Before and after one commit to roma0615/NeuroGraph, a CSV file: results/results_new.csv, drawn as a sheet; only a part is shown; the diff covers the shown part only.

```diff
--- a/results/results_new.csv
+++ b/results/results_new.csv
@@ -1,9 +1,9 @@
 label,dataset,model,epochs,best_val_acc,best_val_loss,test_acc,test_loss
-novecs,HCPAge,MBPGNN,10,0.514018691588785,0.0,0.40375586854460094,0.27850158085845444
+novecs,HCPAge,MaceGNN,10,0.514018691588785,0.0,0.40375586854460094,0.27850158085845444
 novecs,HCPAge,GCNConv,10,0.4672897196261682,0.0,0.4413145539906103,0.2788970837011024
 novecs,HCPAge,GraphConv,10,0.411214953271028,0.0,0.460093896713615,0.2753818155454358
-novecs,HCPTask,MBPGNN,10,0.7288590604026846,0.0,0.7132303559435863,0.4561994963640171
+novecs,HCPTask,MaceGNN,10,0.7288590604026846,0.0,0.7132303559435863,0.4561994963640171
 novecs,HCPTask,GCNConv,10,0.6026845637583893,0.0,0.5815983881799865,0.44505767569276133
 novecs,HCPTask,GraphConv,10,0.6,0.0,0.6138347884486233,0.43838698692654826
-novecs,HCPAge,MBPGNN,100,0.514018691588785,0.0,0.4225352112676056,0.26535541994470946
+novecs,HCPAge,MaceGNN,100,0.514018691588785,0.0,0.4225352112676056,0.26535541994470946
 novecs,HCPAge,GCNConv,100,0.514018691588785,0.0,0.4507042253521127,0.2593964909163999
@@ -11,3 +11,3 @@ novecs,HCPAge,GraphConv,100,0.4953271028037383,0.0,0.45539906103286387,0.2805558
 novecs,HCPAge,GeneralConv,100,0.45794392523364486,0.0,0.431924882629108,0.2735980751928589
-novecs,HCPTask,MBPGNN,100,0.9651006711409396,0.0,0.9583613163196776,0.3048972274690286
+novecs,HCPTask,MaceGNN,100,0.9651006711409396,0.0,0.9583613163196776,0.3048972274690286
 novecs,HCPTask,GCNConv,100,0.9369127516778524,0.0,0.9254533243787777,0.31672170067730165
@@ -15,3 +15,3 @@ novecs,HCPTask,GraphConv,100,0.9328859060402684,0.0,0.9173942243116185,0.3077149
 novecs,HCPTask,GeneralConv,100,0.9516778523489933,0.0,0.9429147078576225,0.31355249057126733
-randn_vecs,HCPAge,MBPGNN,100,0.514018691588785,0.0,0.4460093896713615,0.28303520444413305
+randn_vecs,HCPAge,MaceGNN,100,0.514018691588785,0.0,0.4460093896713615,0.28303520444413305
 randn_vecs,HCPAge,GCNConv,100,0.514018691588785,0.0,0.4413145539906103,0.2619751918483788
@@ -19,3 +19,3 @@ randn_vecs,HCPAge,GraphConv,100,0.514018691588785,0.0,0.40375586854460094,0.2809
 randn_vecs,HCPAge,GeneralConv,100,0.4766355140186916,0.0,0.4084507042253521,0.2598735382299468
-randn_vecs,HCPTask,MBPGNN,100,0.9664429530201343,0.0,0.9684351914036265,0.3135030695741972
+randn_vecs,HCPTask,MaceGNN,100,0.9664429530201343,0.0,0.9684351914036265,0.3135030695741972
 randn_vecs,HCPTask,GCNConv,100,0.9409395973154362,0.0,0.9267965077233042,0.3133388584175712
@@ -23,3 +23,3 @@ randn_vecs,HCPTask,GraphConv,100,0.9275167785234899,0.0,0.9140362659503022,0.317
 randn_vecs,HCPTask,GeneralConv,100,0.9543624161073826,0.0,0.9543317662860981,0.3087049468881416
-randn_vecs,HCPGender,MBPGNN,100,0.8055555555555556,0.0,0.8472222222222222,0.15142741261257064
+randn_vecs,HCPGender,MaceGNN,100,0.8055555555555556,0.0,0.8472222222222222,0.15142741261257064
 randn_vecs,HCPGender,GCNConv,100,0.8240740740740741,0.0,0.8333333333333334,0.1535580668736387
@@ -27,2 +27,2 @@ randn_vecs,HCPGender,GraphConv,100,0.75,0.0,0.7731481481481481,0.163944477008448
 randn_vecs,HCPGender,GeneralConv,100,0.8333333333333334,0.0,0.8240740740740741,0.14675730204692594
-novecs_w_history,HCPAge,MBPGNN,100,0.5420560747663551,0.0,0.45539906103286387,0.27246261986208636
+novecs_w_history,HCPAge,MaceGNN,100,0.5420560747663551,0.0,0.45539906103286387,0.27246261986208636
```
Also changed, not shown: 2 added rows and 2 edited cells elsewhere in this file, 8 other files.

*WHAT YOU HAVE TO DO*
Show all lines from the entries that hold "results".

*ANSWER SECTION*
Before and after one commit to roma0615/NeuroGraph, a CSV file: results/results_new.csv, drawn as a sheet; only a part is shown; the diff covers the shown part only.
--- a/results/results_new.csv
+++ b/results/results_new.csv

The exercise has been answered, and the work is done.